‘And why’s that?’ I asked a little uneasily.

‘Because in a few years’ time la Roca will finally become nuestra once and for all.’

‘I doubt very much that will happen,’ I said quietly.

‘Why not? You’re all Spanish there more or less, aren’t you?’

I looked at him via the rear-view mirror and saw that his diminutive Andalusian eyes had contracted even further and were now surrounded by a tangle of cross-hatched wrinkles. I could sense that he was really, really enjoying himself.

‘Well, actually, you are wrong,’ I responded with surprising firmness. ‘We are not Spanish. We are Gibraltarians. And we don’t want anything to do with Spain. All you guys have done is harass us and try to make life difficult for us. In Franco’s time you disrupted our telecommunications and cut the supply of oxygen to our hospitals and made it an offence for Spaniards to export any goods to Gibraltar, before finally closing the frontier in a despicable attempt to economically garrotte us. Now you talk about opening the border, but at the same time you say that you want to do so in a way that will stop Gibraltar from benefitting economically from the situation. Do you really think that Gibraltarians will forget about all this animosity and come running to you with open arms? I somehow doubt it very much. So yes, you can open the border if you want. You can allow cars and pedestrians and even donkeys to pass through. Le diré algo: we will never have anything to do with Spain unless the Spanish Government starts treating us decently and fairly.’

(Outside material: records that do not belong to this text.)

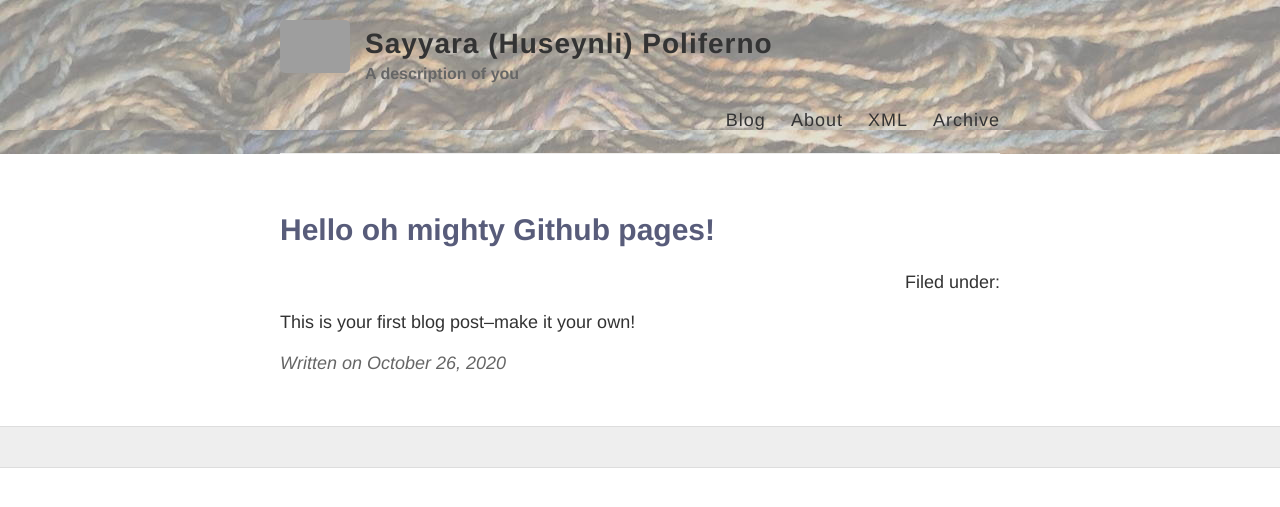
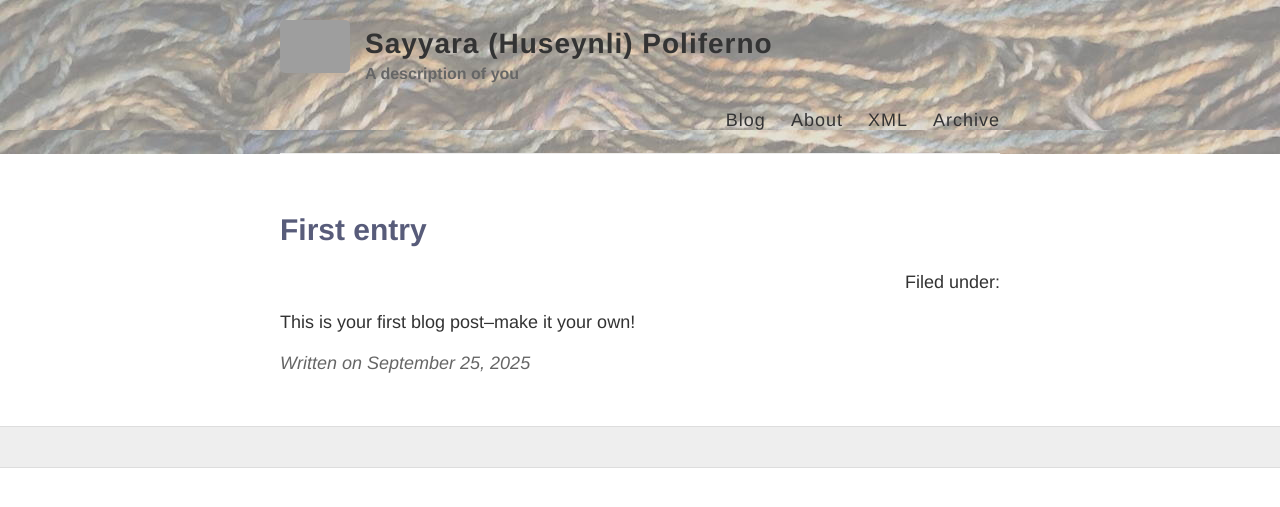
Before and after one commit to sayyarahuseynli/sayyarahuseynli.github.io, a Jekyll site: the page built from _posts/2025-09-25-First-entry.md, in a window 1280 px wide. Shown: the top 507 px of the page. Built offline with Jekyll 4.4.1, drawn with Linux system fonts in a browser that asks for light colours; grey boxes are pictures that could not be loaded.

Commit message:
blog post edit 2

```diff
--- a/_posts/2020-10-26-Hello-World.md
+++ b/_posts/2025-09-25-First-entry.md
@@ -1,6 +1,6 @@
 ---
 layout: post
-title: Hello oh mighty Github pages!
+title: First entry
 ---
 
 This is your first blog post--make it your own!
```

 ‘Vale, vale,’ the taxi driver said, looking away from the mirror and fixing his eyes back on the road. ‘No need to bite my head off, jefe. I was only saying what I hear every day out in la calle, that’s all.’ 

I looked down and tried to calm my breathing. I was confused and angry, extremely agitated. I wanted to carry on telling the Spanish taxi driver about the innumerable acts of hostility that we Gibraltarians have suffered at the hands of the Spanish. I wanted to tell him about every single little thing: the insults we frequently get when we travel to Spain, the calumnies about us in the Spanish press, the excessive checking of our documentation at ports and airports by the Guardia Civil, the vetoing of our applications to the IOC and other sporting bodies. But as I gazed at the back of his head and at the rosary swinging pendulously from the rear-view mirror beside him, I decided that there was no point. He wouldn’t understand. If there is one thing, after all, that characterises the Gibraltar dispute, it is the extreme partisanship of all those concerned. This partisanship acts like some kind of dense mental fog, freezing our rationality and stopping us from understanding the positions and aspirations of the other participants in this unholy ménage à trois. The Spaniards suffer from this mental fog. So do the Gibraltarians. Even the British, usually so diplomatic and even-handed, cannot free themselves from this stultifying sense of entrenchment….